ASSIGNMENT —
For each entry, output its words exactly and leave any picture behind.
---*---
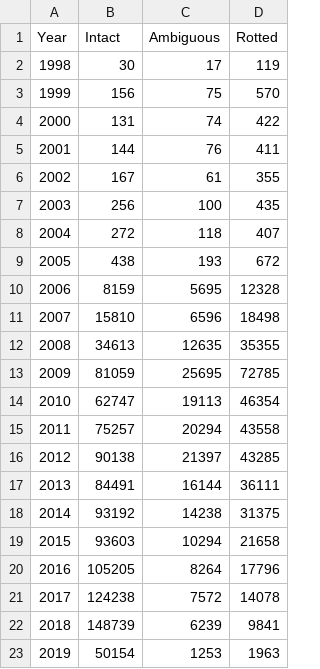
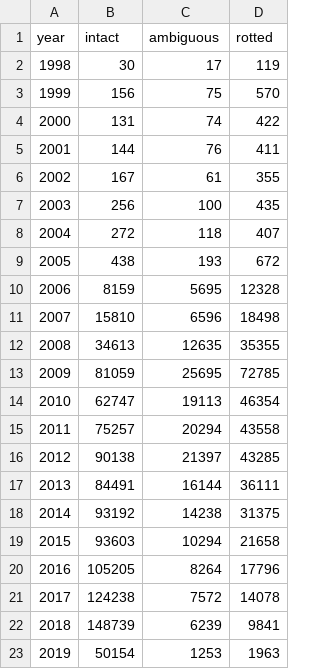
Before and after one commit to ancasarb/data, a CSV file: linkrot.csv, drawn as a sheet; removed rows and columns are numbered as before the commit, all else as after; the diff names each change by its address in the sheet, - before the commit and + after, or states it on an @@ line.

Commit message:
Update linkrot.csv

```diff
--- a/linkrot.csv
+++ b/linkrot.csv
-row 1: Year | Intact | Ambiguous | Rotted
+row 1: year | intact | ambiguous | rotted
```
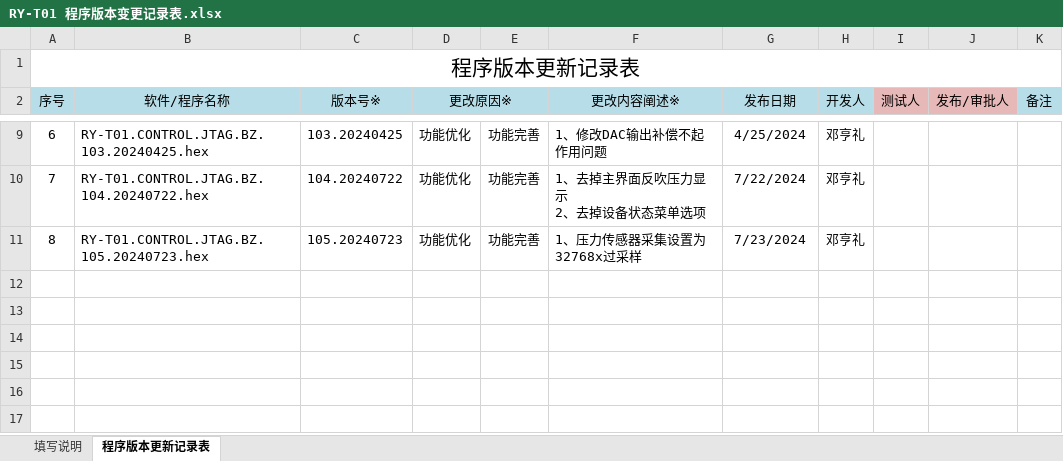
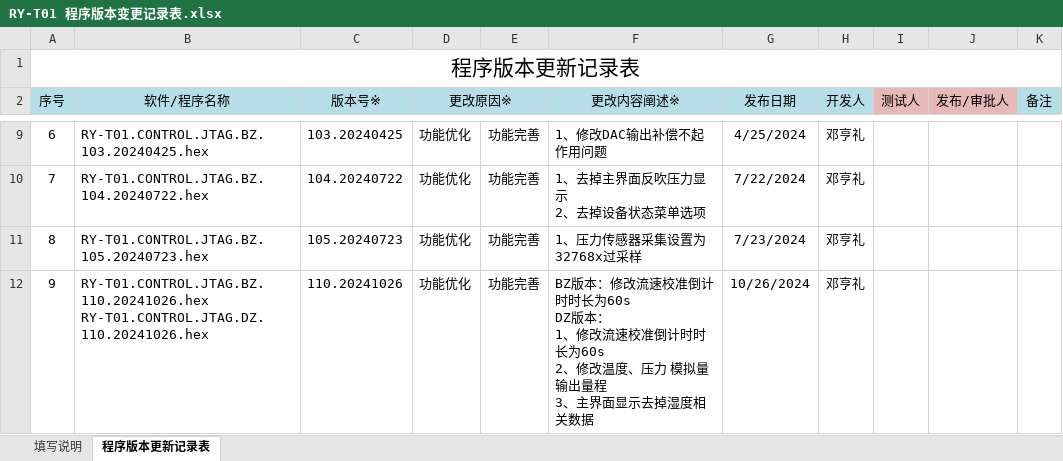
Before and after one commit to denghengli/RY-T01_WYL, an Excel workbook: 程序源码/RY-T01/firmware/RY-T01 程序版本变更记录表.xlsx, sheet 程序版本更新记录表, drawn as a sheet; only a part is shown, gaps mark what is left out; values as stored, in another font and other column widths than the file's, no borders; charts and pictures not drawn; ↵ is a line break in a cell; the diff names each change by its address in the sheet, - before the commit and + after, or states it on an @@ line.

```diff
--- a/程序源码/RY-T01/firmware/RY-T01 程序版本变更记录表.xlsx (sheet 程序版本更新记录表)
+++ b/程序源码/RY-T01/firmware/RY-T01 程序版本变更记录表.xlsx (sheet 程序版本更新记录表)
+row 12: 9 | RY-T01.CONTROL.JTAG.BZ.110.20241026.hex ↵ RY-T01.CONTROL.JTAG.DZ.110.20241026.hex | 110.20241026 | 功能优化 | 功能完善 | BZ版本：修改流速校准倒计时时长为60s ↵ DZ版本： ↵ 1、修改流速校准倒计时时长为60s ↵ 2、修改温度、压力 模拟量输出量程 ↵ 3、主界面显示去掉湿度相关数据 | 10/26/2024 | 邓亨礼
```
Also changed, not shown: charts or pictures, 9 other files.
---*---
RESULT —
Before and after one commit to ancasarb/data, a CSV file: linkrot.csv, drawn as a sheet; removed rows and columns are numbered as before the commit, all else as after; the diff names each change by its address in the sheet, - before the commit and + after, or states it on an @@ line.

Commit message:
Update linkrot.csv

```diff
--- a/linkrot.csv
+++ b/linkrot.csv
-row 1: Year | Intact | Ambiguous | Rotted
+row 1: year | intact | ambiguous | rotted
```
Before and after one commit to denghengli/RY-T01_WYL, an Excel workbook: 程序源码/RY-T01/firmware/RY-T01 程序版本变更记录表.xlsx, sheet 程序版本更新记录表, drawn as a sheet; only a part is shown, gaps mark what is left out; values as stored, in another font and other column widths than the file's, no borders; charts and pictures not drawn; ↵ is a line break in a cell; the diff names each change by its address in the sheet, - before the commit and + after, or states it on an @@ line.

```diff
--- a/程序源码/RY-T01/firmware/RY-T01 程序版本变更记录表.xlsx (sheet 程序版本更新记录表)
+++ b/程序源码/RY-T01/firmware/RY-T01 程序版本变更记录表.xlsx (sheet 程序版本更新记录表)
+row 12: 9 | RY-T01.CONTROL.JTAG.BZ.110.20241026.hex ↵ RY-T01.CONTROL.JTAG.DZ.110.20241026.hex | 110.20241026 | 功能优化 | 功能完善 | BZ版本：修改流速校准倒计时时长为60s ↵ DZ版本： ↵ 1、修改流速校准倒计时时长为60s ↵ 2、修改温度、压力 模拟量输出量程 ↵ 3、主界面显示去掉湿度相关数据 | 10/26/2024 | 邓亨礼
```
Also changed, not shown: charts or pictures, 9 other files.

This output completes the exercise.